I'd consider a squeeze stack size to be 15-25 big blinds. Players can't really squeeze with less, as an opponent will likely be priced in to call, and if they have more then it's possible a standard three-bet would be the better play.
Likewise, in the above scenario, it can often pay to just call with a premium hand with the knowledge that a player may try to squeeze all in behind you. If you have a premium holding, you don't much care if it's a genuine squeeze or a bluff squeeze as you're calling regardless. It's a play to consider especially in turbo tournaments when much of the tournament is played with short-to-medium stacks.

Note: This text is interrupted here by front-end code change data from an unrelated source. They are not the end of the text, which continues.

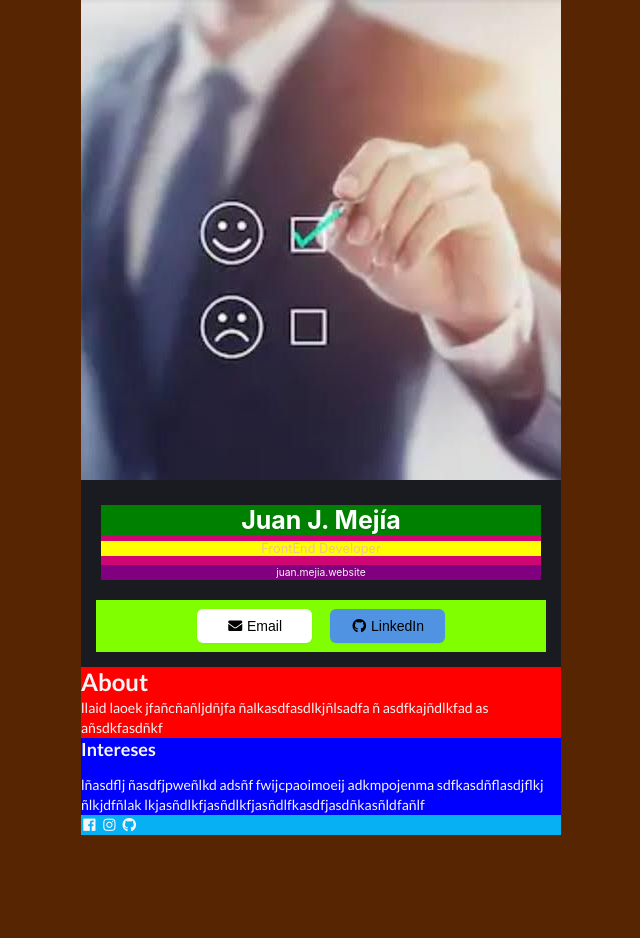
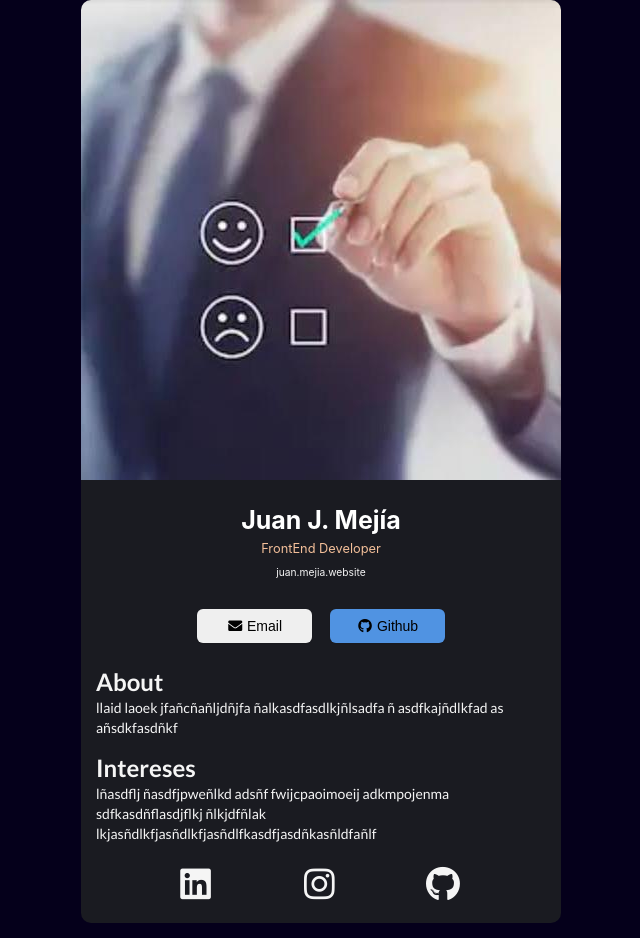
Before and after one commit to imevasoldi/Digital-card, a React (Vite) app: page / in a window 1280 px wide. Shown: the whole page, without its empty margins (319-959 px from the left). Before the commit the page ends 835 px from the top, so only its background shows below. Built offline with nearby package versions, Linux system fonts and the light colour scheme.

Commit message:
reorder css

```diff
--- a/src/App.css
+++ b/src/App.css
@@ -1,40 +1,27 @@
-.info--picture {
-  /* position: absolute; */
-  /* padding: 40px; */
-  /* margin-bottom: 1px; */
-/* width: 317px; */
-height: 317px;
-
-
-background: url(/src/images/img1.jpeg);
-background-repeat: no-repeat;
-/* border-radius: 10px 10px 0px 0px; */
+body {
+  display: grid;
+  justify-content: center;
+  align-items: center;
+  background: #05001b;
 }
 
 .container{
+  width: 480px;
+
   background: #1A1B21;
   border-radius: 10px 10px 10px 10px;
-  /* padding: 50px; */
-  /* display: flex; */
-  /* flex-direction:column; */
-  /* justify-content: center; */
-  /* align-items: center; */
-  width: 480px;
-  /* justify-content: center; */
-  /* align-items: center; */
+}
+
+.info--content{
+  text-align: center;
+  /* background: #cf0574; */
+  margin: 20px;
 }
 
 img {
   margin: 0;
-  /* margin: 0; */
-  /* padding: 10px; */
 }
 
-.info--content{
-  text-align: center;
-  background: #cf0574;
-  margin: 20px;
-}
 .info--title{
 font-family: 'Inter';
 font-style: normal;
@@ -45,11 +32,9 @@ line-height: 30px;
 
 color: #FFFFFF;
 margin: 0;
-/* margin-top: 100px; */
-/* padding: 10%; */
-/* margin-bottom: 100%; */
-background: green;
+/* background: green; */
 }
+
 .info--subtitle{
   font-family: 'Inter';
   font-style: normal;
@@ -62,8 +47,9 @@ background: green;
   margin-bottom: 9px;
 
   color: #F3BF99;
-  background: yellow;
+  /* background: yellow; */
 }
+
 .website--link{
   margin: 0;
   font-family: 'Inter';
@@ -71,16 +57,17 @@ background: green;
   font-weight: 400;
   font-size: 10.24px;
   line-height: 150%;
-  /* identical to box height, or 15px */
 
-  background: purple;
-color: #F5F5F5;
+  /* background: purple; */
+  color: #F5F5F5;
 }
+
 .buttons--{
   margin: 15px;
   text-align: center;
-  background: chartreuse;
+  /* background: chartreuse; */
 }
+
 .button--mail{
   margin: 9px;
   cursor: pointer;
@@ -90,8 +77,9 @@ color: #F5F5F5;
   box-shadow: 0px 1px 2px rgba(0, 0, 0, 0.05);
   border: none;
   border-radius: 6px;
-  background: white
+  /* background: white */
 }
+
 .button--linkedin{
   margin: 9px;
   cursor: pointer;
@@ -103,32 +91,29 @@ color: #F5F5F5;
   border-radius: 6px;
   background: #5093E2;
 }
-body {
-  display: grid;
-  /* flex-direction: column; */
-  justify-content: center;
-  align-items: center;
-  background: #572501;
+
+.about-- {
+  margin: 15px;
+  color: #F5F5F5;
+
+  /* background: red; */
 }
-.about-- {
-/* background: #1A1B21; */
-background: red;
+
+.interests-- {
+  margin: 15px;
+  color: #F5F5F5;
+
+  /* background: blue; */
+}
+
+.footer-- {
+  margin: 15px;
+height: 64px;
+
+display: flex;
+justify-content: space-evenly;
+align-items: center;
+
+/* background: #07b0f3; */
 color: #F5F5F5;
-/* text-align:justify; */
-
 }
-.interests-- {
-/* background: #1A1B21; */
-background: blue;
-/* text-align: center; */
-color: #F5F5F5;
-
-}
-.footer-- {
-/* background: #1A1B21; */
-/* display: flex; */
-justify-content: space-evenly;
-background: #07b0f3;
-color: #F5F5F5;
-
-}
--- a/src/Components/About.jsx
+++ b/src/Components/About.jsx
@@ -1,7 +1,7 @@
 export default function About(){
     return <div className="about--">
         <h2 style={{margin: "0"}}>About</h2>
-        <p style={{margin: "0"}}>llaid  laoek jfañcñañljdñjfa
+        <p>llaid  laoek jfañcñañljdñjfa
             ñalkasdfasdlkjñlsadfa  ñ
             asdfkajñdlkfad
             as añsdkfasdñkf
--- a/src/Components/Footer.jsx
+++ b/src/Components/Footer.jsx
@@ -5,9 +5,10 @@ export const Footer = () => {
             <h2 style={{background: "blue"}}>h2</h2>
             <h3 style={{background: "blue"}}>y h3</h3> */}
         <div className="footer--">
-        <i className="facebook icon"/>
-        <i className="instagram icon"/>
-        <i className="github icon"/>
+        {/* <i style={{width: "25"}} className="facebook icon"/> */}
+        <i style={{fontSize: "35px", cursor: "pointer"}} className="linkedin icon"/>
+        <i style={{fontSize: "35px"}} className="instagram icon"/>
+        <i style={{fontSize: "35px", cursor: "pointer"}} className="github icon"/>
         </div>
     </div>
     )
--- a/src/Components/Info.jsx
+++ b/src/Components/Info.jsx
@@ -1,6 +1,6 @@
 function Info () {
     return <div>
-    <img src='/src/images/img1.jpeg'/>
+    <img style={{borderRadius: "10px 10px 0px 0px"}} src='/src/images/img1.jpeg'/>
         <div className="info--content">
             <h1 className="info--title"
             >
@@ -16,7 +16,7 @@ function Info () {
                 Email</button>
             <button className="button--linkedin">
                 <i className="github icon"/>
-                LinkedIn</button>
+                Github</button>
         </div>
         </div>
 }
--- a/src/Components/Interests.jsx
+++ b/src/Components/Interests.jsx
@@ -1,7 +1,6 @@
 const Interests = () => {
     return <div className="interests--">
-        <h3>Intereses</h3>
-        {/* <p style={{margin: "50px"}}> */}
+        <h2 style={{margin: "0"}}>Intereses</h2>
         <p>
             lñasdflj ñasdfjpweñlkd
             adsñf fwijcpaoimoeij
```
Also changed, not shown: src/App.jsx (+0 -7 lines), src/images/foto-presentacion.png (added).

When first into the pot, as we discussed earlier, we should be aware of how many players can leverage their stacks against us and put us in an awkward spot when we have between 20-35 big blinds. When raising from mid-to-late position, we need to be aware of how many shoving stacks are behind us and the tendencies of the players in the blinds. When entering the pot from early position, we also need to take into consideration that we'll likely be playing the hand from out of position after the flop.
The stack sizes of your opponents at the table are constantly changing, so you always need to be paying attention, particularly when a big pot sends chips to those players to the left of you. Make it a habit as each hand begins to survey the stacks all around the table, helping you make better decisions when deciding when and how to enter pots.
Ready to take a seat at the table? Put these multi-table tournament tips into practice at 888poker.